Wisteria sinensis - Blue Chinese Wisteria
Wisteria sinensis: People are drawn to both the purple - blue flowers and the fragrance of Wisteria sinensis. The plants are a little messy, so I try to keep them back from places that I want to keep clean. Both flowers and leaves fall in abundance. The roots can lift and buckle flagstone patios if they are not laid well. I prefer to use Decomposed Granite or gravel under the vines. It is easier to keep the area level over the long haul. Wisteria sinensis vines are incredibly malleable and can be trained into almost any shape. They can also get quite large. There is a Wisteria in Sierra Madre that covered most of a city block at one time. I think the most common error with this plant is to undersize the trellis. It is most challenging to put a new trellis under a slumping vine that weighs hundreds if not thousands of pounds. After an argument with my mother I looked it up in the dictionary and Wistaria is also a correct spelling, even if not as frequently used, she was right. The genus was named after Caspar Wistar, a prominant Philadelphia physician and member of the American Philosophical Society at the beginning of the 19th century by Thomas Nuttall. The common name is often spelled Wistaria. The seeds are poisonous.

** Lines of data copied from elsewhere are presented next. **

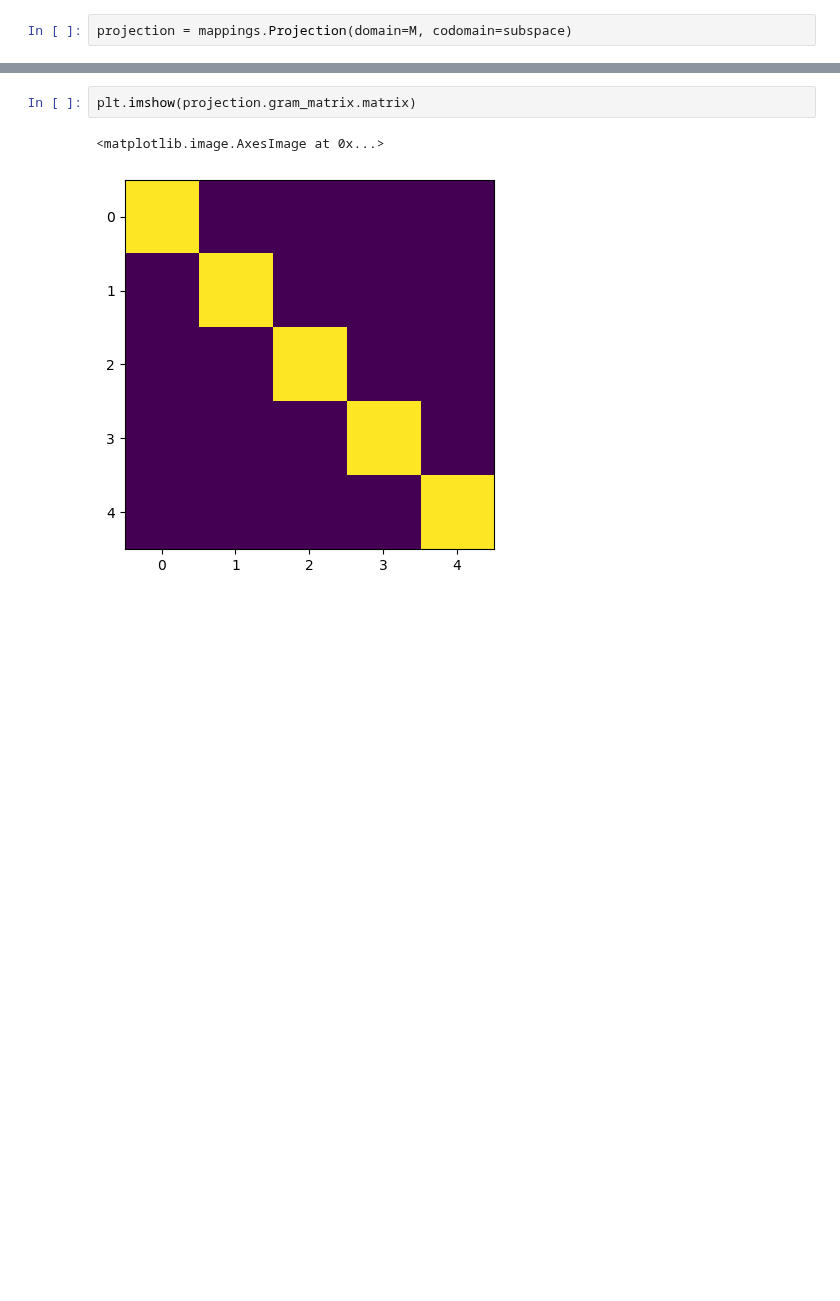
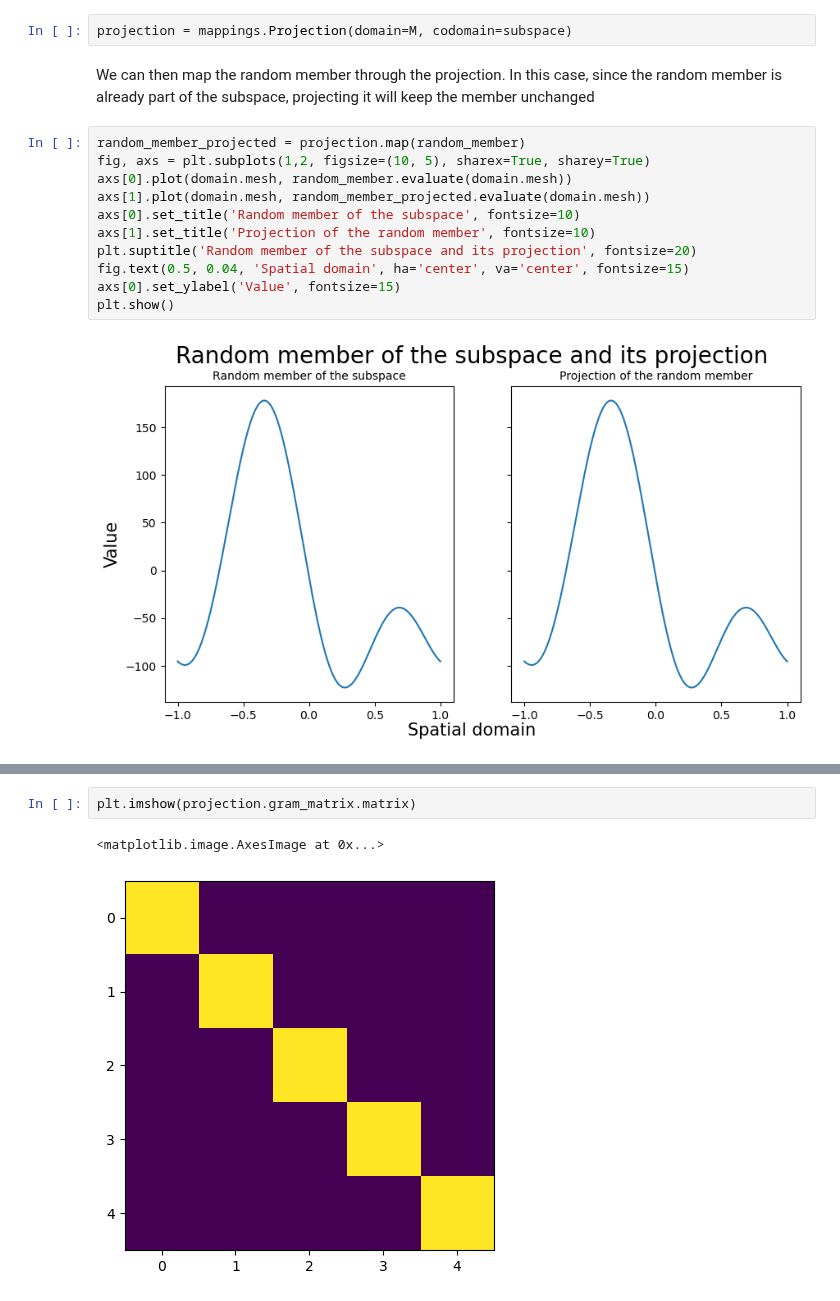
Before and after one commit to Adrian-Mag/SOLA_DLI, a Jupyter notebook: examples/7_Subspaces.ipynb, the cells around one changed output, grey strips where cells are left out. Drawn from its saved outputs; the diff is of its cells as text; blank space fills up the shorter version.

```diff
--- a/examples/7_Subspaces.ipynb
+++ b/examples/7_Subspaces.ipynb
@@ -54,2 +74,17 @@ random_member.plot()
 # %%
 projection = mappings.Projection(domain=M, codomain=subspace)
+# %% [markdown]
+We can then map the random member through the projection. In this case, since the random member is already part of the subspace, projecting it will keep the member unchanged
+# %%
+random_member_projected = projection.map(random_member)
+fig, axs = plt.subplots(1,2, figsize=(10, 5), sharex=True, sharey=True)
+axs[0].plot(domain.mesh, random_member.evaluate(domain.mesh))
+axs[1].plot(domain.mesh, random_member_projected.evaluate(domain.mesh))
+axs[0].set_title('Random member of the subspace', fontsize=10)
+axs[1].set_title('Projection of the random member', fontsize=10)
+plt.suptitle('Random member of the subspace and its projection', fontsize=20)
+fig.text(0.5, 0.04, 'Spatial domain', ha='center', va='center', fontsize=15)
+axs[0].set_ylabel('Value', fontsize=15)
+plt.show()
+# %% [output]
+[figure, added]
```
Also changed, not shown: parts of 10 cells of this notebook, 2 other files.
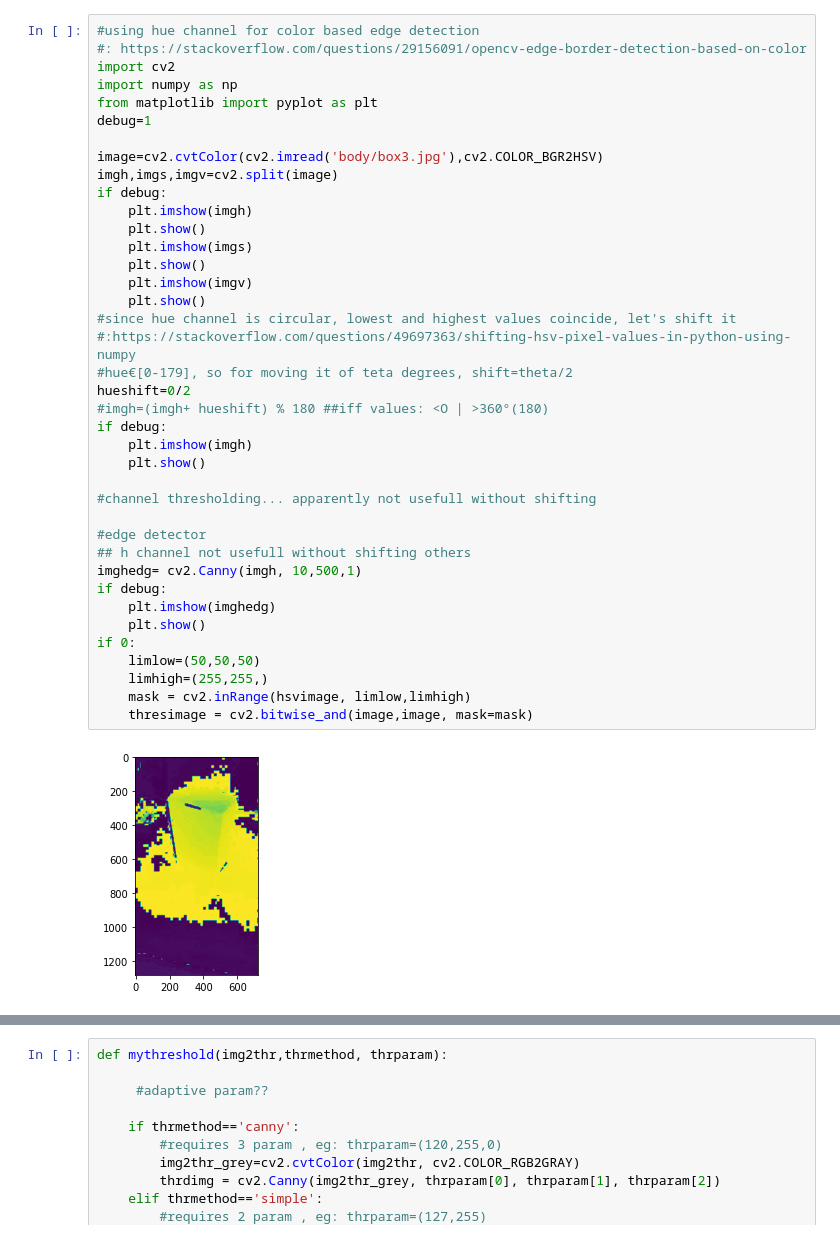
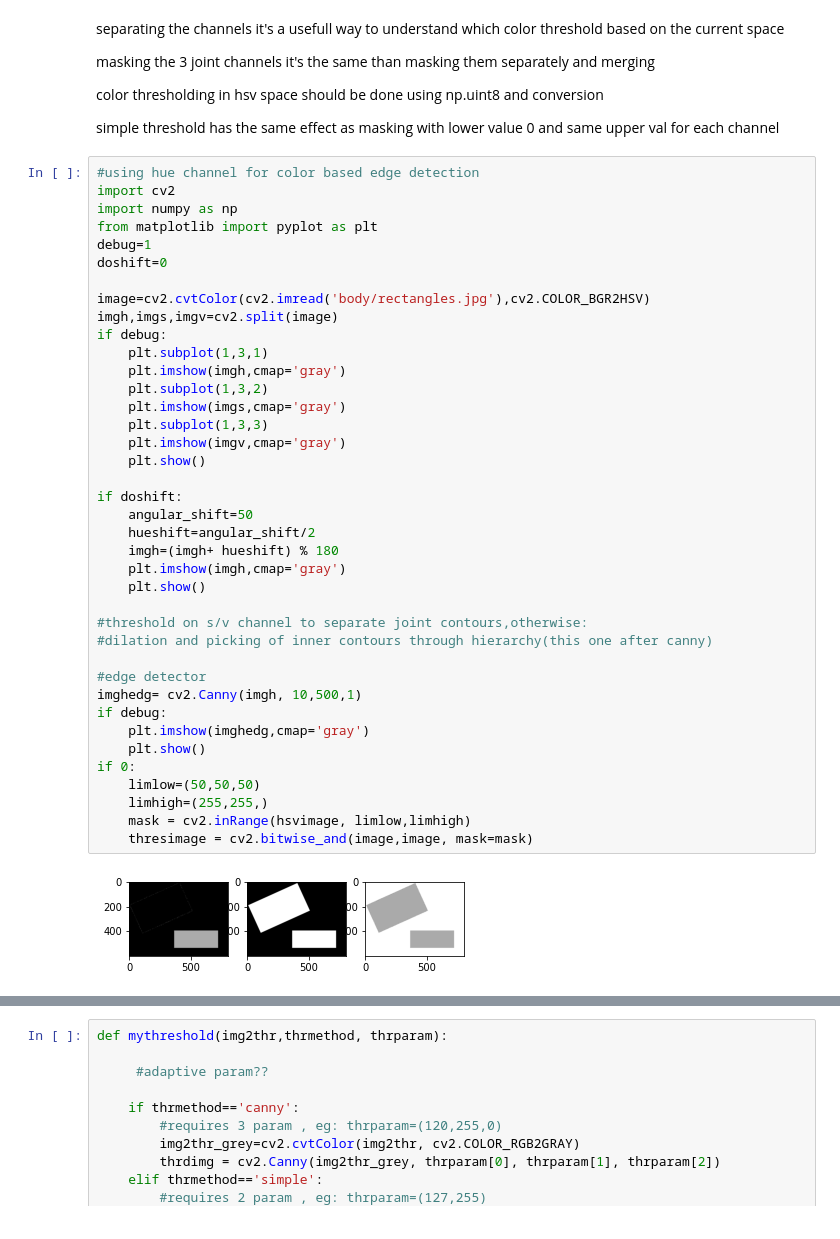
Before and after one commit to Cangio/CV-Alma-X, a Jupyter notebook: 1-box/channel_mask_n_edges.ipynb, the cells around one changed output, grey strips where cells are left out. Drawn from its saved outputs; the diff is of its cells as text.

```diff
--- a/1-box/channel_mask_n_edges.ipynb
+++ b/1-box/channel_mask_n_edges.ipynb
@@ -137,43 +84,51 @@ if debcanny:
 # %% [output]
 [figure]
+# %% [markdown]
+separating the channels it's a usefull way to understand which color threshold based on the current space
+
+masking the 3 joint channels it's the same than masking them separately and merging
+
+color thresholding in hsv space should be done using np.uint8 and conversion
+
+simple threshold has the same effect as masking with lower value 0 and same upper val for each channel
 # %%
 #using hue channel for color based edge detection
-#: https://stackoverflow.com/questions/29156091/opencv-edge-border-detection-based-on-color
 import cv2
 import numpy as np
 from matplotlib import pyplot as plt
 debug=1
+doshift=0
 
-image=cv2.cvtColor(cv2.imread('body/box3.jpg'),cv2.COLOR_BGR2HSV)
+image=cv2.cvtColor(cv2.imread('body/rectangles.jpg'),cv2.COLOR_BGR2HSV)
 imgh,imgs,imgv=cv2.split(image)
 if debug:
-    plt.imshow(imgh)
-    plt.show()
-    plt.imshow(imgs)
-    plt.show()
-    plt.imshow(imgv)
-    plt.show()
-#since hue channel is circular, lowest and highest values coincide, let's shift it
-#:https://stackoverflow.com/questions/49697363/shifting-hsv-pixel-values-in-python-using-numpy
-#hue€[0-179], so for moving it of teta degrees, shift=theta/2
-hueshift=0/2
-#imgh=(imgh+ hueshift) % 180 ##iff values: <O | >360°(180)
-if debug:
-    plt.imshow(imgh)
+    plt.subplot(1,3,1)
+    plt.imshow(imgh,cmap='gray')
+    plt.subplot(1,3,2)
+    plt.imshow(imgs,cmap='gray')
+    plt.subplot(1,3,3)
+    plt.imshow(imgv,cmap='gray')
     plt.show()
 
-#channel thresholding... apparently not usefull without shifting
+if doshift:
+    angular_shift=50
+    hueshift=angular_shift/2
+    imgh=(imgh+ hueshift) % 180
+    plt.imshow(imgh,cmap='gray')
+    plt.show()
+
+#threshold on s/v channel to separate joint contours,otherwise:
+#dilation and picking of inner contours through hierarchy(this one after canny)
 
 #edge detector
-## h channel not usefull without shifting others
 imghedg= cv2.Canny(imgh, 10,500,1)
 if debug:
-    plt.imshow(imghedg)
+    plt.imshow(imghedg,cmap='gray')
     plt.show()
 if 0:
     limlow=(50,50,50)
     limhigh=(255,255,)
     mask = cv2.inRange(hsvimage, limlow,limhigh)
     thresimage = cv2.bitwise_and(image,image, mask=mask)
 # %% [output]
-[figure, old version]
+[figure, new version]
```
Also changed, not shown: parts of 16 cells of this notebook, 19 other files.
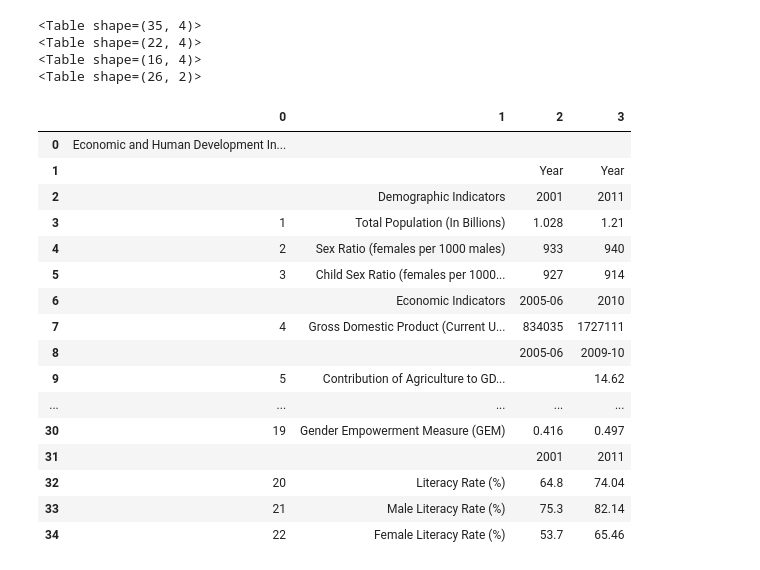
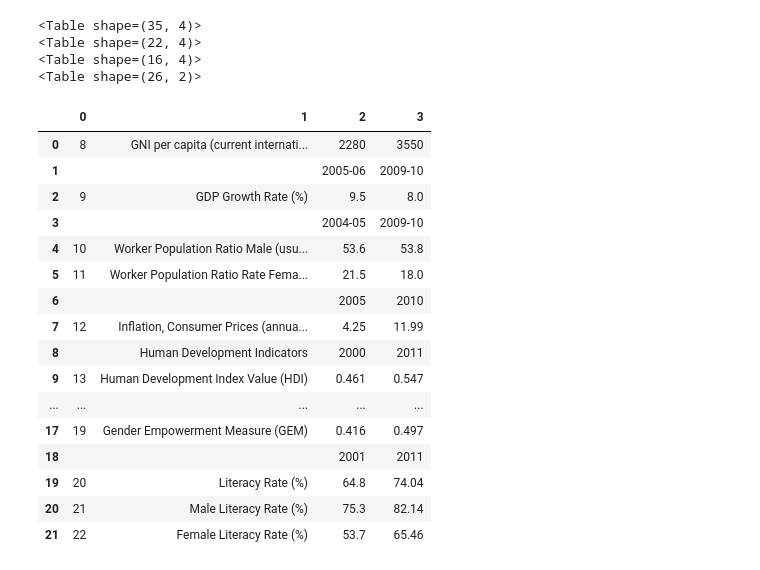
Before and after one commit to leonlpz/Table-extractor-from-PDF, a Jupyter notebook: Table Extractor from PDF - UN HDI Report.ipynb, the cells around one changed output. Saved outputs shown, nothing was run; the diff lists cells and outputs as text; code cells hidden in the pictures.

```diff
--- a/Table Extractor from PDF - UN HDI Report.ipynb
+++ b/Table Extractor from PDF - UN HDI Report.ipynb
@@ -40,23 +42,23 @@ for n in input_pdf:
 <Table shape=(16, 4)>
 <Table shape=(26, 2)>
 # %%
-input_pdf[0].df
+input_pdf[1].df
 # %% [output]
 |  | 0 | 1 | 2 | 3 |
-| 0 | Economic and Human Development In... |  |  |  |
-| 1 |  |  | Year | Year |
-| 2 |  | Demographic Indicators | 2001 | 2011 |
-| 3 | 1 | Total Population (In Billions) | 1.028 | 1.21 |
-| 4 | 2 | Sex Ratio (females per 1000 males) | 933 | 940 |
-| 5 | 3 | Child Sex Ratio (females per 1000... | 927 | 914 |
-| 6 |  | Economic Indicators | 2005-06 | 2010 |
-| 7 | 4 | Gross Domestic Product (Current U... | 834035 | 1727111 |
-| 8 |  |  | 2005-06 | 2009-10 |
-| 9 | 5 | Contribution of Agriculture to GD... |  | 14.62 |
+| 0 | 8 | GNI per capita (current internati... | 2280 | 3550 |
+| 1 |  |  | 2005-06 | 2009-10 |
+| 2 | 9 | GDP Growth Rate (%) | 9.5 | 8.0 |
+| 3 |  |  | 2004-05 | 2009-10 |
+| 4 | 10 | Worker Population Ratio Male (usu... | 53.6 | 53.8 |
+| 5 | 11 | Worker Population Ratio Rate Fema... | 21.5 | 18.0 |
+| 6 |  |  | 2005 | 2010 |
+| 7 | 12 | Inflation, Consumer Prices (annua... | 4.25 | 11.99 |
+| 8 |  | Human Development Indicators | 2000 | 2011 |
+| 9 | 13 | Human Development Index Value (HDI) | 0.461 | 0.547 |
 | ... | ... | ... | ... | ... |
-| 30 | 19 | Gender Empowerment Measure (GEM) | 0.416 | 0.497 |
-| 31 |  |  | 2001 | 2011 |
-| 32 | 20 | Literacy Rate (%) | 64.8 | 74.04 |
-| 33 | 21 | Male Literacy Rate (%) | 75.3 | 82.14 |
-| 34 | 22 | Female Literacy Rate (%) | 53.7 | 65.46 |
+| 17 | 19 | Gender Empowerment Measure (GEM) | 0.416 | 0.497 |
+| 18 |  |  | 2001 | 2011 |
+| 19 | 20 | Literacy Rate (%) | 64.8 | 74.04 |
+| 20 | 21 | Male Literacy Rate (%) | 75.3 | 82.14 |
+| 21 | 22 | Female Literacy Rate (%) | 53.7 | 65.46 |
 # %%
```
Also changed, not shown: parts of 11 cells of this notebook.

High resolution photos of Wisteria sinensis are part of our garden image collection.